In my email Inbox this week I received no less than four scam emails that pretended to be from supermarket chain, Tesco. The once grocery store is now so much more. From online sales of food and household items to home delivery to banking, Tesco is a major UK brand with over 3,400 stores and Tesco’s online shopping just keeps growing.
This brand awareness and wide reach to online customers make Tesco the perfect brand for the scammers to spoof.
All four of the Tesco scam emails had the same theme – an offer of free groceries! Woohoo! As we are being continuously threatened by price increases of our daily bread especially with the ongoing Brexit crisis, an email promising free food is very tempting.
Note, the free food vouchers were for Tesco bank customers only as this scam, ultimately, was about stealing bank login credentials.
Signs of the Scam
I received the four scam emails within the space of about an hour. This was enough to start my scam bells ringing – I’m sure Tesco would not be this unprofessional. But this alone is not enough.
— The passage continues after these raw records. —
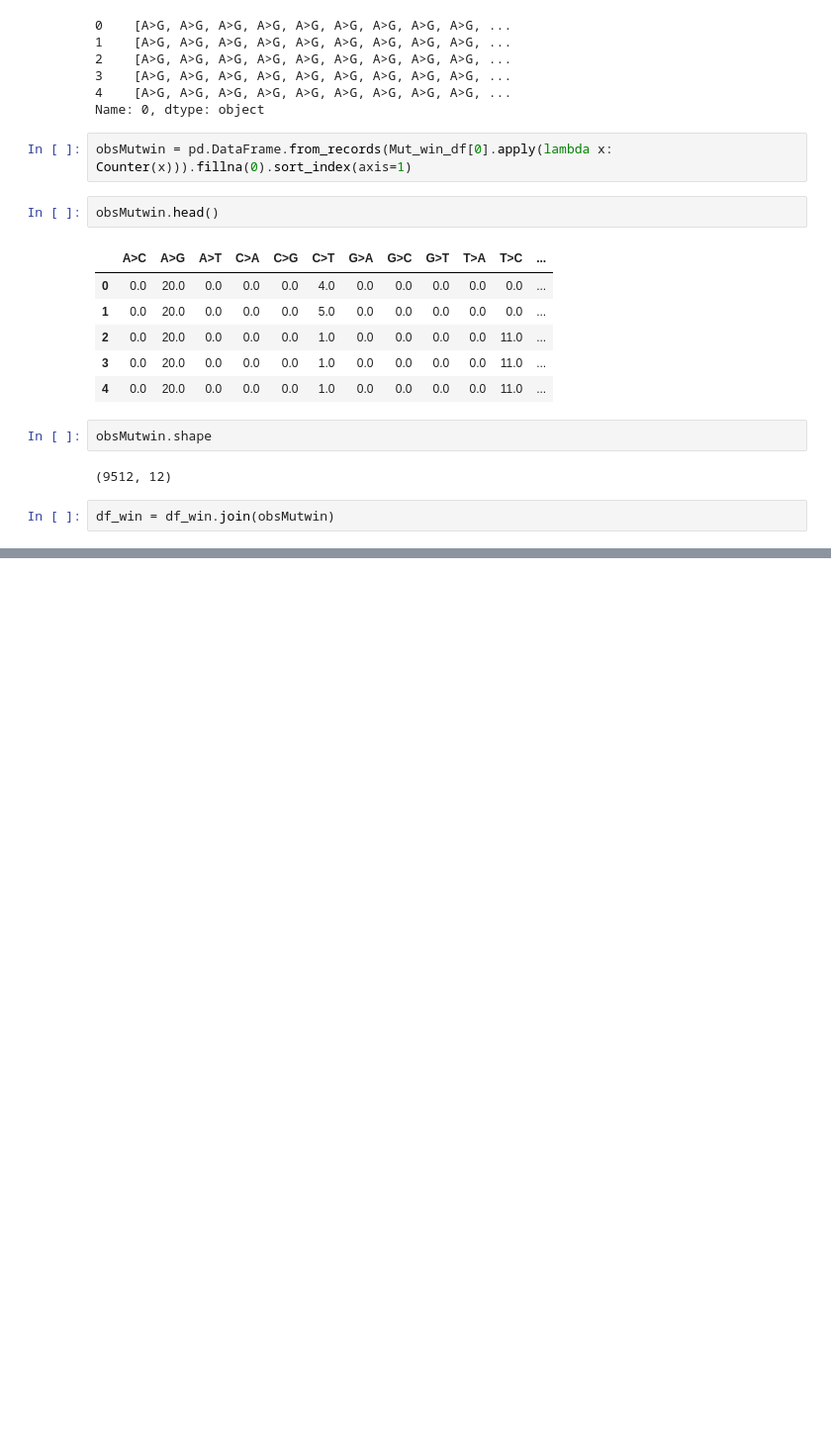
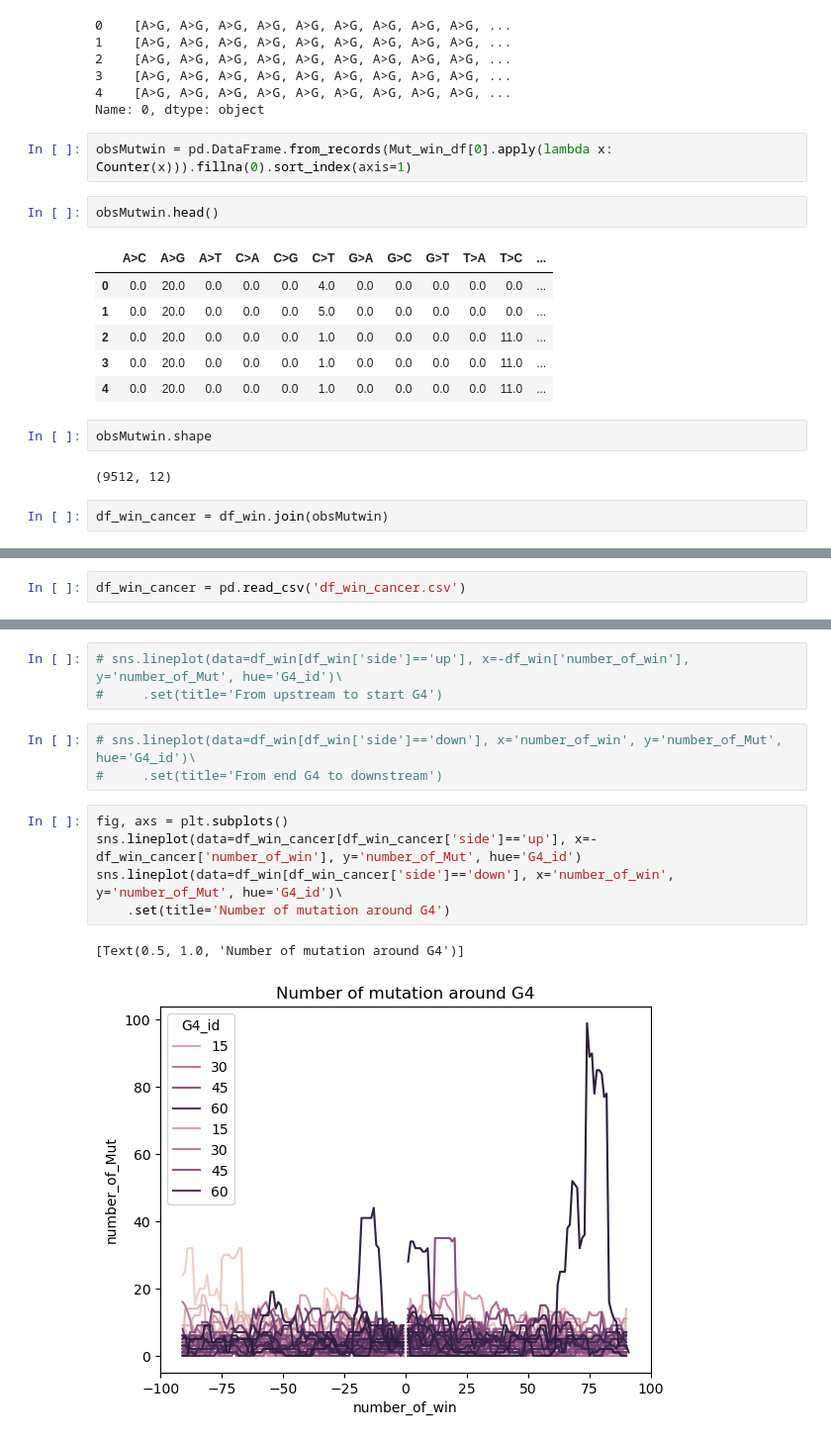
Before and after one commit to mitoclub/G4MutSpec, a Jupyter notebook: G4.ipynb, the cells around one changed output, grey strips where cells are left out. Shown at 99% size. Cells and saved outputs as stored; diff of their text form; blank space fills up the shorter version.

```diff
--- a/G4.ipynb
+++ b/G4.ipynb
@@ -1080,4 +1093,4 @@ obsMutwin.shape
 # %% [output]
 (9512, 12)
 # %%
-df_win = df_win.join(obsMutwin)
+df_win_cancer = df_win.join(obsMutwin)
@@ -1085,0 +1167,2 @@ df_win = df_win.join(obsMutwin)
+# %%
+df_win_cancer = pd.read_csv('df_win_cancer.csv')
@@ -1085,0 +1185,14 @@ df_win = df_win.join(obsMutwin)
+# %%
+# sns.lineplot(data=df_win[df_win['side']=='up'], x=-df_win['number_of_win'], y='number_of_Mut', hue='G4_id')\
+#     .set(title='From upstream to start G4')
+# %%
+# sns.lineplot(data=df_win[df_win['side']=='down'], x='number_of_win', y='number_of_Mut', hue='G4_id')\
+#     .set(title='From end G4 to downstream')
+# %%
+fig, axs = plt.subplots()
+sns.lineplot(data=df_win_cancer[df_win_cancer['side']=='up'], x=-df_win_cancer['number_of_win'], y='number_of_Mut', hue='G4_id')
+sns.lineplot(data=df_win[df_win_cancer['side']=='down'], x='number_of_win', y='number_of_Mut', hue='G4_id')\
+    .set(title='Number of mutation around G4')
+# %% [output]
+[Text(0.5, 1.0, 'Number of mutation around G4')]
+[figure, added]
```
Also changed, not shown: parts of 148 cells of this notebook, 9 other files.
Other signs included:
Scammy looking email address:
Although the ‘from address’ was set to be viewed as “Tesco.com” when you expand it to see the full email address the truth was revealed. Inside the < > of each email ‘from address’, were a number of scam addresses, e.g., one showed firstname.lastname@example.org@tcro.com
The emails were not properly addressed to the recipient. If Tesco had sent this email out, they would have ensured the email addressed the person it was targeted at. Instead, the emails either began “Dear Customer” or had no salutation at all.
This was a pretty poorly executed scam. The emails themselves were totally unbranded with just a text sign off as Tesco PLC.
The Phishing Link
Of course, as with many of these scams, the trick is in the click. The scam email used the lure of free food to trick you into clicking the malicious phishing link. On doing so, a spoof site, which looked an awful lot like Tesco Bank, opened. The rouse was to get you to enter your login password. Of course, if you do so, your login credentials would be stolen by the scammer and your Tesco Bank account potentially compromised. Tesco bank does use two-factor authentication for login, which improves security. However, entering your password into any spoof site is a bad idea.
It is interesting that the email was about free food to get you to login to Tesco Bank. This hits at the very heart of human behaviour and the very basic instinct, to eat. Everyone loves the idea of free food treats.
If you receive an email from Tesco offering free food – remember there is no such thing as a free lunch.
Avoid clicking links in an email unless you are 100% certain you know who it is from. Even then, it is always best to manually type in the URL of the company into your browser, then log in.
You can send any Tesco related phishing emails to this address: email@example.com.
Why not help your colleagues stay safe and send them this little reminder. Feel free to edit, copy/paste the advice below:
The Tesco Scam
An email scam pretending to be from Tesco is being sent out to trick users into entering Tesco Bank login details. The email is offering free food vouchers. This is a scam and if you fall for it and enter your password it will be stolen by scammers.
You can advise Tesco about the scam by forwarding the email to: firstname.lastname@example.org.